How to complete this task: Return all the lines below exactly. Any picture among them is omitted.

[Modification records]
::::
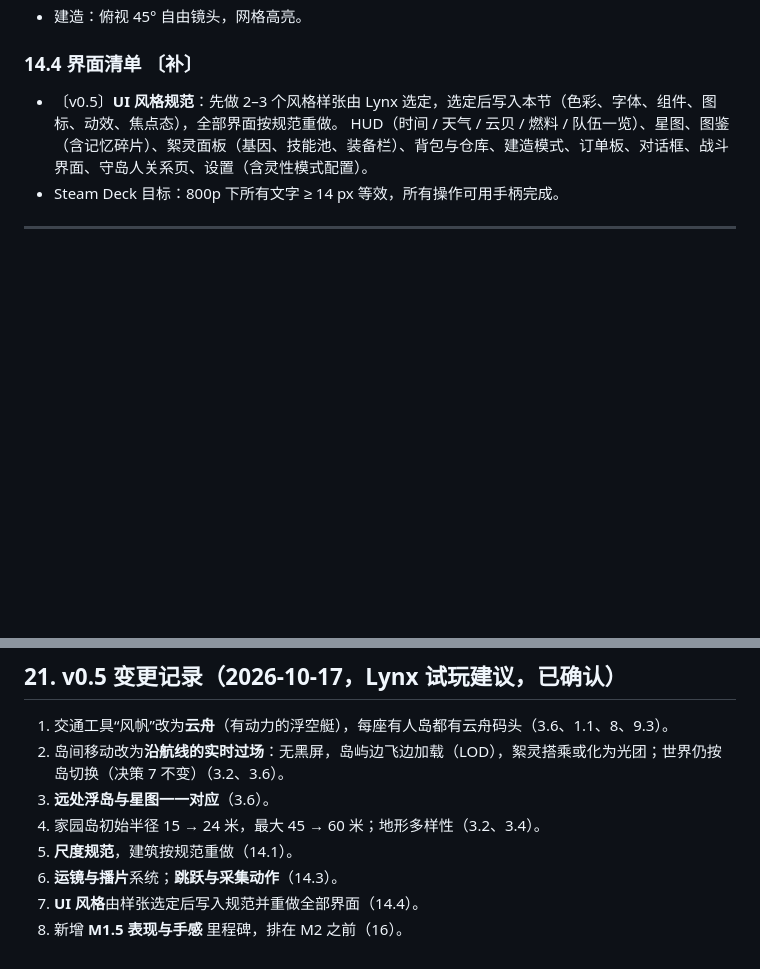
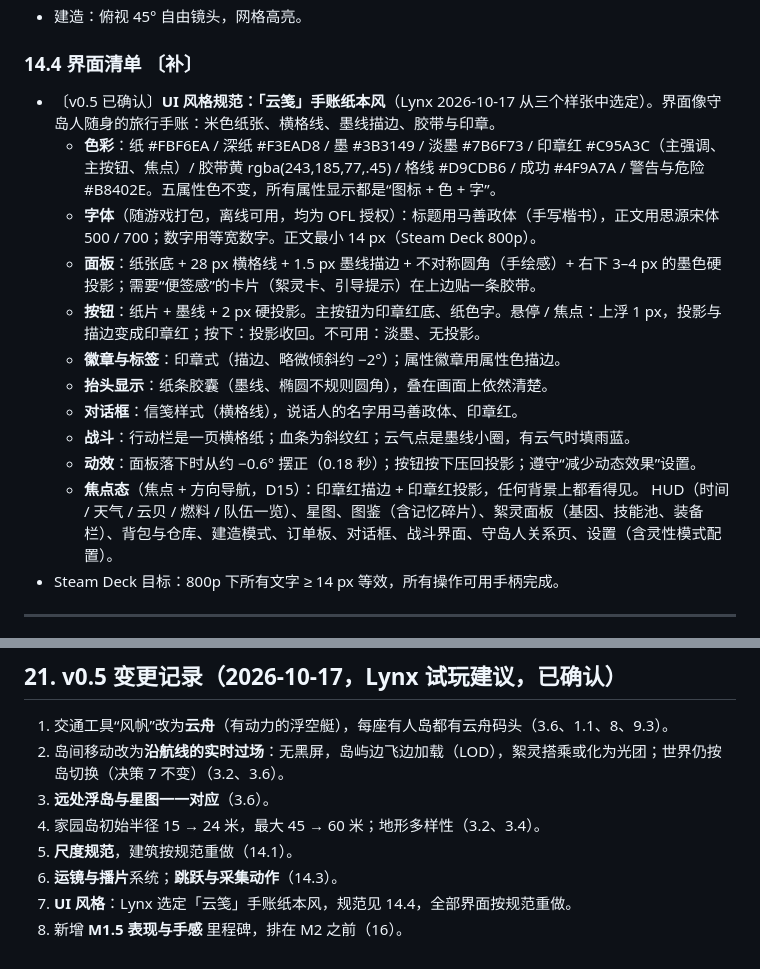
Before and after one commit to mehaifeng/Cloudsea_Spirit_Gathering, a Markdown page: DESIGN.md, 2 parts joined by grey strips. Drawn GitHub-style; blank space fills up the shorter version.

Commit message:
docs: UI 风格选定「云笺」手账纸本风，规范写入 DESIGN 14.4（决策 22）
Co-Authored-By: Claude Opus 5.5 <noreply@anthropic.com>

```diff
--- a/DESIGN.md
+++ b/DESIGN.md
@@ -559,7 +559,17 @@
 - 建造：俯视 45° 自由镜头，网格高亮。
 
 ### 14.4 界面清单 〔补〕
-- 〔v0.5〕**UI 风格规范**：先做 2–3 个风格样张由 Lynx 选定，选定后写入本节（色彩、字体、组件、图标、动效、焦点态），全部界面按规范重做。
+- 〔v0.5 已确认〕**UI 风格规范：「云笺」手账纸本风**（Lynx 2026-10-17 从三个样张中选定）。界面像守岛人随身的旅行手账：米色纸张、横格线、墨线描边、胶带与印章。
+  - **色彩**：纸 #FBF6EA / 深纸 #F3EAD8 / 墨 #3B3149 / 淡墨 #7B6F73 / 印章红 #C95A3C（主强调、主按钮、焦点）/ 胶带黄 rgba(243,185,77,.45) / 格线 #D9CDB6 / 成功 #4F9A7A / 警告与危险 #B8402E。五属性色不变，所有属性显示都是“图标 + 色 + 字”。
+  - **字体**（随游戏打包，离线可用，均为 OFL 授权）：标题用马善政体（手写楷书），正文用思源宋体 500 / 700；数字用等宽数字。正文最小 14 px（Steam Deck 800p）。
+  - **面板**：纸张底 + 28 px 横格线 + 1.5 px 墨线描边 + 不对称圆角（手绘感）+ 右下 3–4 px 的墨色硬投影；需要“便签感”的卡片（絮灵卡、引导提示）在上边贴一条胶带。
+  - **按钮**：纸片 + 墨线 + 2 px 硬投影。主按钮为印章红底、纸色字。悬停 / 焦点：上浮 1 px，投影与描边变成印章红；按下：投影收回。不可用：淡墨、无投影。
+  - **徽章与标签**：印章式（描边、略微倾斜约 −2°）；属性徽章用属性色描边。
+  - **抬头显示**：纸条胶囊（墨线、椭圆不规则圆角），叠在画面上依然清楚。
+  - **对话框**：信笺样式（横格线），说话人的名字用马善政体、印章红。
+  - **战斗**：行动栏是一页横格纸；血条为斜纹红；云气点是墨线小圈，有云气时填雨蓝。
+  - **动效**：面板落下时从约 −0.6° 摆正（0.18 秒）；按钮按下压回投影；遵守“减少动态效果”设置。
+  - **焦点态**（焦点 + 方向导航，D15）：印章红描边 + 印章红投影，任何背景上都看得见。
 HUD（时间 / 天气 / 云贝 / 燃料 / 队伍一览）、星图、图鉴（含记忆碎片）、絮灵面板（基因、技能池、装备栏）、背包与仓库、建造模式、订单板、对话框、战斗界面、守岛人关系页、设置（含灵性模式配置）。
 - Steam Deck 目标：800p 下所有文字 ≥ 14 px 等效，所有操作可用手柄完成。
 
@@ -664,5 +674,5 @@ HUD（时间 / 天气 / 云贝 / 燃料 / 队伍一览）、星图、图鉴（
 4. 家园岛初始半径 15 → 24 米，最大 45 → 60 米；地形多样性（3.2、3.4）。
 5. **尺度规范**，建筑按规范重做（14.1）。
 6. **运镜与播片**系统；**跳跃与采集动作**（14.3）。
-7. **UI 风格**由样张选定后写入规范并重做全部界面（14.4）。
+7. **UI 风格**：Lynx 选定「云笺」手账纸本风，规范见 14.4，全部界面按规范重做。
 8. 新增 **M1.5 表现与手感** 里程碑，排在 M2 之前（16）。
```
Also changed, not shown: HANDOFF.md (+3 -2 lines).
::::
Task solution:
Before and after one commit to mehaifeng/Cloudsea_Spirit_Gathering, a Markdown page: DESIGN.md, 2 parts joined by grey strips. Drawn GitHub-style; blank space fills up the shorter version.

Commit message:
docs: UI 风格选定「云笺」手账纸本风，规范写入 DESIGN 14.4（决策 22）
Co-Authored-By: Claude Opus 5.5 <noreply@anthropic.com>

```diff
--- a/DESIGN.md
+++ b/DESIGN.md
@@ -559,7 +559,17 @@
 - 建造：俯视 45° 自由镜头，网格高亮。
 
 ### 14.4 界面清单 〔补〕
-- 〔v0.5〕**UI 风格规范**：先做 2–3 个风格样张由 Lynx 选定，选定后写入本节（色彩、字体、组件、图标、动效、焦点态），全部界面按规范重做。
+- 〔v0.5 已确认〕**UI 风格规范：「云笺」手账纸本风**（Lynx 2026-10-17 从三个样张中选定）。界面像守岛人随身的旅行手账：米色纸张、横格线、墨线描边、胶带与印章。
+  - **色彩**：纸 #FBF6EA / 深纸 #F3EAD8 / 墨 #3B3149 / 淡墨 #7B6F73 / 印章红 #C95A3C（主强调、主按钮、焦点）/ 胶带黄 rgba(243,185,77,.45) / 格线 #D9CDB6 / 成功 #4F9A7A / 警告与危险 #B8402E。五属性色不变，所有属性显示都是“图标 + 色 + 字”。
+  - **字体**（随游戏打包，离线可用，均为 OFL 授权）：标题用马善政体（手写楷书），正文用思源宋体 500 / 700；数字用等宽数字。正文最小 14 px（Steam Deck 800p）。
+  - **面板**：纸张底 + 28 px 横格线 + 1.5 px 墨线描边 + 不对称圆角（手绘感）+ 右下 3–4 px 的墨色硬投影；需要“便签感”的卡片（絮灵卡、引导提示）在上边贴一条胶带。
+  - **按钮**：纸片 + 墨线 + 2 px 硬投影。主按钮为印章红底、纸色字。悬停 / 焦点：上浮 1 px，投影与描边变成印章红；按下：投影收回。不可用：淡墨、无投影。
+  - **徽章与标签**：印章式（描边、略微倾斜约 −2°）；属性徽章用属性色描边。
+  - **抬头显示**：纸条胶囊（墨线、椭圆不规则圆角），叠在画面上依然清楚。
+  - **对话框**：信笺样式（横格线），说话人的名字用马善政体、印章红。
+  - **战斗**：行动栏是一页横格纸；血条为斜纹红；云气点是墨线小圈，有云气时填雨蓝。
+  - **动效**：面板落下时从约 −0.6° 摆正（0.18 秒）；按钮按下压回投影；遵守“减少动态效果”设置。
+  - **焦点态**（焦点 + 方向导航，D15）：印章红描边 + 印章红投影，任何背景上都看得见。
 HUD（时间 / 天气 / 云贝 / 燃料 / 队伍一览）、星图、图鉴（含记忆碎片）、絮灵面板（基因、技能池、装备栏）、背包与仓库、建造模式、订单板、对话框、战斗界面、守岛人关系页、设置（含灵性模式配置）。
 - Steam Deck 目标：800p 下所有文字 ≥ 14 px 等效，所有操作可用手柄完成。
 
@@ -664,5 +674,5 @@ HUD（时间 / 天气 / 云贝 / 燃料 / 队伍一览）、星图、图鉴（
 4. 家园岛初始半径 15 → 24 米，最大 45 → 60 米；地形多样性（3.2、3.4）。
 5. **尺度规范**，建筑按规范重做（14.1）。
 6. **运镜与播片**系统；**跳跃与采集动作**（14.3）。
-7. **UI 风格**由样张选定后写入规范并重做全部界面（14.4）。
+7. **UI 风格**：Lynx 选定「云笺」手账纸本风，规范见 14.4，全部界面按规范重做。
 8. 新增 **M1.5 表现与手感** 里程碑，排在 M2 之前（16）。
```
Also changed, not shown: HANDOFF.md (+3 -2 lines).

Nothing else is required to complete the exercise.